(WHAT YOU ARE ASKED TO DO) What lines in the data below mention the string "browser"? Copy them out.

(Modification records)
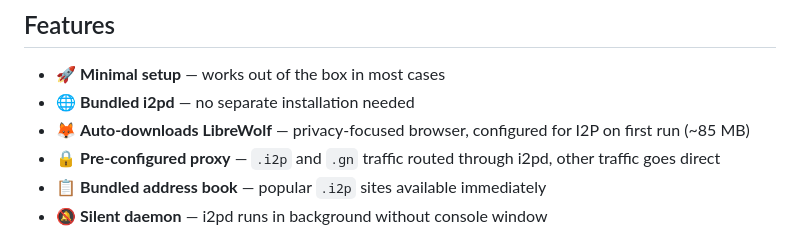
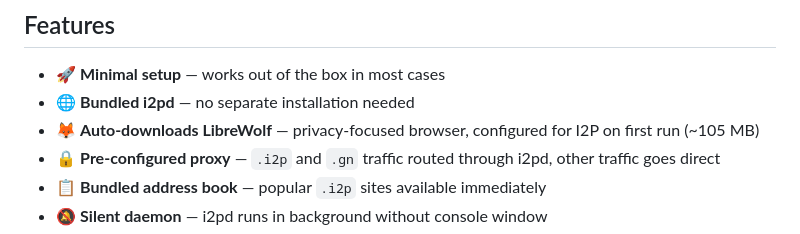
Before and after one commit to vialolis/GrayNet, a Markdown page: README.md, the part around the change. Rendered like a GitHub page.

```diff
--- a/README.md
+++ b/README.md
@@ -32,7 +32,7 @@ GrayNet is a custom I2P ecosystem built on top of i2pd (the C++ I2P implementati
 
 - 🚀 **Minimal setup** — works out of the box in most cases
 - 🌐 **Bundled i2pd** — no separate installation needed
-- 🦊 **Auto-downloads LibreWolf** — privacy-focused browser, configured for I2P on first run (~85 MB)
+- 🦊 **Auto-downloads LibreWolf** — privacy-focused browser, configured for I2P on first run (~105 MB)
 - 🔒 **Pre-configured proxy** — `.i2p` and `.gn` traffic routed through i2pd, other traffic goes direct
 - 📋 **Bundled address book** — popular `.i2p` sites available immediately
 - 🔕 **Silent daemon** — i2pd runs in background without console window
```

(EXERCISE RESULT)
-- 🦊 **Auto-downloads LibreWolf** — privacy-focused browser, configured for I2P on first run (~85 MB)
+- 🦊 **Auto-downloads LibreWolf** — privacy-focused browser, configured for I2P on first run (~105 MB)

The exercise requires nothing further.